Our reader reviews allow you to share your comments on titles you liked, or didn't, with others. By submitting an online review, you are representing to Barnes & Noble.com that all information contained in your review is original and accurate in all respects, and that the submission of such content by you and the posting of such content by Barnes & Noble.com does not and will not violate the rights of any third party. Please follow the rules below to help ensure that your review can be posted.

Reviews by Our Customers Under the Age of 13

We highly value and respect everyone's opinion concerning the titles we offer. However, we cannot allow persons under the age of 13 to have accounts at BN.com or to post customer reviews. Please see our Terms of Use for more details.

What to exclude from your review:

Please do not write about reviews, commentary, or information posted on the product page. If you see any errors in the information on the product page, please send us an email.

Reviews should not contain any of the following:

  • - HTML tags, profanity, obscenities, vulgarities, or comments that defame anyone
  • - Time-sensitive information such as tour dates, signings, lectures, etc.
  • - Single-word reviews. Other people will read your review to discover why you liked or didn't like the title.

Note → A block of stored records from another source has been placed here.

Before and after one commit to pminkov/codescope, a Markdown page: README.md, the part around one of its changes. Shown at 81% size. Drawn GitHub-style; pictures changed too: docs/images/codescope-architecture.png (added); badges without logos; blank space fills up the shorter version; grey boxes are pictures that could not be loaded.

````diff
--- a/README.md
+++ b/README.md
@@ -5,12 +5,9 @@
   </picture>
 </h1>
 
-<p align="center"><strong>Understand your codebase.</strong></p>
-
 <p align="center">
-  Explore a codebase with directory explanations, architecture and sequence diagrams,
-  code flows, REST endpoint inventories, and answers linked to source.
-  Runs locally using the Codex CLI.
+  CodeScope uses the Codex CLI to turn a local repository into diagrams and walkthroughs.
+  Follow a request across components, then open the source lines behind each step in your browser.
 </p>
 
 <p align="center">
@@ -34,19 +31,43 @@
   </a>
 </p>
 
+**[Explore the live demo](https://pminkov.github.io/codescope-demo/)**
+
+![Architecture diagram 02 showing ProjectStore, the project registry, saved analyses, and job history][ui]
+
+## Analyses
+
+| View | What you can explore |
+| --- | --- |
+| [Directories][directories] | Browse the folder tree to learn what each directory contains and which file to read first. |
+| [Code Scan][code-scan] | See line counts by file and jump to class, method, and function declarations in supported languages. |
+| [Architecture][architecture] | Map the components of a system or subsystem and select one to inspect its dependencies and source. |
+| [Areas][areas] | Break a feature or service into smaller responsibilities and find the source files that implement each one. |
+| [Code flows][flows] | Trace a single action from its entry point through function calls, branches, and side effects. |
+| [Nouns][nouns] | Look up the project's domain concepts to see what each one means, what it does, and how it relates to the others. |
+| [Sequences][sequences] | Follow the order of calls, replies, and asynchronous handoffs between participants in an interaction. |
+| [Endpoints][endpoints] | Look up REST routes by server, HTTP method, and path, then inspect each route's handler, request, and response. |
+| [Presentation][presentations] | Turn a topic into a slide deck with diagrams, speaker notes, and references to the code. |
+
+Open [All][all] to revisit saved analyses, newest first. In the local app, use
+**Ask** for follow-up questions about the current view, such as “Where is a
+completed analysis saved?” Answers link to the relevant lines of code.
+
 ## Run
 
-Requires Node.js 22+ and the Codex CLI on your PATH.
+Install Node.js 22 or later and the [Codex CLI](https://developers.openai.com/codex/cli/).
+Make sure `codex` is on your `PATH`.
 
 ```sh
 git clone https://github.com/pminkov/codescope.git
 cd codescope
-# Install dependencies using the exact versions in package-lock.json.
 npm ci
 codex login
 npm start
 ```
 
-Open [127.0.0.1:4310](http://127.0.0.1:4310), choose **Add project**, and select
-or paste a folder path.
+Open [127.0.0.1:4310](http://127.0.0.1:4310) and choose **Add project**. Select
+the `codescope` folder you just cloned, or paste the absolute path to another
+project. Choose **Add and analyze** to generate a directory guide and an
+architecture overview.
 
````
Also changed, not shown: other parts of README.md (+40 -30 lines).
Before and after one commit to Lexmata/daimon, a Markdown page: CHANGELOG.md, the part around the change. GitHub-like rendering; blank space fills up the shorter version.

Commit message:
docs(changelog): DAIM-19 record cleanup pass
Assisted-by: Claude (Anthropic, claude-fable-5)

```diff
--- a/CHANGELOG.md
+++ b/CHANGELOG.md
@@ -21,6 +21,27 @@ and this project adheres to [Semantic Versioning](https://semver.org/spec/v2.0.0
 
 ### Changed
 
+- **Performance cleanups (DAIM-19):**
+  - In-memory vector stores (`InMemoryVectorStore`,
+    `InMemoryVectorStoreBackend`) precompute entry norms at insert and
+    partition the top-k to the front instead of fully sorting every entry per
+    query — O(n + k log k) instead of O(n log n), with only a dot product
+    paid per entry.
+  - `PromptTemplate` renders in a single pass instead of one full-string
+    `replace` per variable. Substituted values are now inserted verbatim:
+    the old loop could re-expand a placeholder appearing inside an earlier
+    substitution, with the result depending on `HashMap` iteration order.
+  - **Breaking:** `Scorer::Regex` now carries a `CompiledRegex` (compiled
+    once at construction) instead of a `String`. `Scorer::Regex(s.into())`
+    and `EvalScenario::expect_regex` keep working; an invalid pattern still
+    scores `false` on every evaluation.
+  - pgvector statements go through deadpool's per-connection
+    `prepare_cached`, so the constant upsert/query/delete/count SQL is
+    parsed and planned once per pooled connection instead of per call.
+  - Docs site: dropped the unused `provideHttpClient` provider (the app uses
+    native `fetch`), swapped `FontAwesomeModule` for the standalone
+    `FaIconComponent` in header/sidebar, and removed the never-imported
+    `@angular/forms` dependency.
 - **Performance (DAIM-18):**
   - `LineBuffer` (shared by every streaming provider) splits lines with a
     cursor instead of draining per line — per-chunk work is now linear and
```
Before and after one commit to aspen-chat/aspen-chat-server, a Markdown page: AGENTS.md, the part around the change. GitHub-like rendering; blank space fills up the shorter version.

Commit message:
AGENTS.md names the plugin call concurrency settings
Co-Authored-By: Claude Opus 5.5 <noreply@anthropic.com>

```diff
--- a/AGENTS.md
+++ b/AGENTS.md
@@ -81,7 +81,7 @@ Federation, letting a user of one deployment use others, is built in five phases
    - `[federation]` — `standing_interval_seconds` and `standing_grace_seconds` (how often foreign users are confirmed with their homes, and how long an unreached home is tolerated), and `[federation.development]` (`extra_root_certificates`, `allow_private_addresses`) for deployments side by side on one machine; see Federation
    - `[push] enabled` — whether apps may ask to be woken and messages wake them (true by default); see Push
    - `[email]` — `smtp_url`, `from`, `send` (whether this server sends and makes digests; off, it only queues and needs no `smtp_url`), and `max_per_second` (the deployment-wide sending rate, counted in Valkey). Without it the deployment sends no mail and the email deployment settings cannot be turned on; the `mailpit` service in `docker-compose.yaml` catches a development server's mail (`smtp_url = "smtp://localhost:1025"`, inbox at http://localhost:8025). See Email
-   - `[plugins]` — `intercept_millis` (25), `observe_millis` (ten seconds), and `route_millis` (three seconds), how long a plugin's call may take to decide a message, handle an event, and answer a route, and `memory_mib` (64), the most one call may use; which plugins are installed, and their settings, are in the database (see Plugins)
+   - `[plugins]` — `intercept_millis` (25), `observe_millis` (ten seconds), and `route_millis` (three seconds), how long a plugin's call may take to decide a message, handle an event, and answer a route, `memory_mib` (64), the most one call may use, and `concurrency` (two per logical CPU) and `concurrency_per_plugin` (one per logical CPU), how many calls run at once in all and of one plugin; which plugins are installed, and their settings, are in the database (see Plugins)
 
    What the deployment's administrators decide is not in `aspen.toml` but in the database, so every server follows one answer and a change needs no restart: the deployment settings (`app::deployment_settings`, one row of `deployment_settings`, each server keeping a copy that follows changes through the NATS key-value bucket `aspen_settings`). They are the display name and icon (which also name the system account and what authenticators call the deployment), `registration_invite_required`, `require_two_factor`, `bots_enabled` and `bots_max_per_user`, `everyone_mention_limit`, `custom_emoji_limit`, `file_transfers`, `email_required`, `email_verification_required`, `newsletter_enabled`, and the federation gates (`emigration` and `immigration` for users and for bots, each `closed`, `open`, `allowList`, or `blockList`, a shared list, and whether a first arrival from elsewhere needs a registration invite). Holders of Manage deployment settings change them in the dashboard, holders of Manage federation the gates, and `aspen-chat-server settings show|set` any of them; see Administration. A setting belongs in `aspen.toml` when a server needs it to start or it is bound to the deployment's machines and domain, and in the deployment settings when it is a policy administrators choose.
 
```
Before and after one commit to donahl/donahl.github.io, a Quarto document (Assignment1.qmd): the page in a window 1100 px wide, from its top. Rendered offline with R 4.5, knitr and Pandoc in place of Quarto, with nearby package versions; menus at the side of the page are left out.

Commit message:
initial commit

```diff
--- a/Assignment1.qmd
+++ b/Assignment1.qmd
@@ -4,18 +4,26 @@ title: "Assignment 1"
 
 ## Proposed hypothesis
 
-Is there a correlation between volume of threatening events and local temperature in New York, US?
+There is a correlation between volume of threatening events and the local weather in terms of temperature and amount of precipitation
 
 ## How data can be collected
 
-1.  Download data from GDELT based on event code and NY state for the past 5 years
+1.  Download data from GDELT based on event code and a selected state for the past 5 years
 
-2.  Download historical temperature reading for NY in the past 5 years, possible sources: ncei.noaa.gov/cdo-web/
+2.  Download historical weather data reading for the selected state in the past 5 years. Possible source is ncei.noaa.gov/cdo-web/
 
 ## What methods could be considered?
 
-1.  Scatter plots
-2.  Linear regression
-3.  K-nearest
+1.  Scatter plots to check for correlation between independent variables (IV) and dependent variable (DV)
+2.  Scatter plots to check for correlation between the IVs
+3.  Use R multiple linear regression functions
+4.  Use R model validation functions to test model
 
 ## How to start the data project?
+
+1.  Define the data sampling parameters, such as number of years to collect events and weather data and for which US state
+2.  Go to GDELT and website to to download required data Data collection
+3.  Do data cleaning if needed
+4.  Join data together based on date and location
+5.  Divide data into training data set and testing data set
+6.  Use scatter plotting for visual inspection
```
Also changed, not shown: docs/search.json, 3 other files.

Be descriptive.
  • - Comments focusing on the author or that may ruin the ending for others
  • - Phone numbers, addresses, URLs
  • - Pricing and availability information or alternative ordering information
  • - Advertisements or commercial solicitation

Reminder:

  • - By submitting a review, you grant to Barnes & Noble.com and its sublicensees the royalty-free, perpetual, irrevocable right and license to use the review in accordance with the Barnes & Noble.com Terms of Use.
  • - Barnes & Noble.com reserves the right not to post any review -- particularly those that do not follow the terms and conditions of these Rules. Barnes & Noble.com also reserves the right to remove any review at any time without notice.
  • - See Terms of Use for other conditions and disclaimers.
Search for Products You'd Like to Recommend

Recommend other products that relate to your review. Just search for them below and share!

Create a Pen Name

Your Pen Name is your unique identity on BN.com. It will appear on the reviews you write and other website activities. Your Pen Name cannot be edited, changed or deleted once submitted.

 
Your Pen Name can be any combination of alphanumeric characters (plus - and _), and must be at least two characters long.

Continue Anonymously
Sort by: Showing all of 3 Customer Reviews
  • Anonymous

    Posted May 27, 2008

    Excellent

    An outstanding account of what is probably the biggest sports issue of our time. Granted, a little outdated at 2 years old. But that's nothing to fault the author on. An excellent book.

    Was this review helpful? Yes  No   Report this review
  • Anonymous

    Posted March 30, 2006

    Baseball Scandal Background

    As I write this baseball has just announced an investigation into steroids. I suspect that a full uncensored report would follow the outline of Juicing The Game. Howard Bryant¿s report is a careful study of how players, managers, union leaders, reporters, fans, owners, and Bud Selig all looked the other way until Jose Canseco, BALCO, and Congress forced them to confront the problem. Read it to learn the history of performance enhancing drugs and baseball. Nothing that we have learned in the past year has changed the facts it contains.

    Was this review helpful? Yes  No   Report this review
  • Anonymous

    Posted July 18, 2005

    Outstanding Writer

    This is probably the best baseball book I've ever read. Fascinating. It's a lot more than the steroid aspect -- it's labor relations, umpiring, managing, ownership, playing the game, personalities, the science and art baseball -- all covered thoroughly, seamlessly, and with flawless writing. A good summer read, and a satisfying one, too.

    Was this review helpful? Yes  No   Report this review
Sort by: Showing all of 3 Customer Reviews

If you find inappropriate content, please report it to Barnes & Noble
Why is this product inappropriate?
Comments (optional)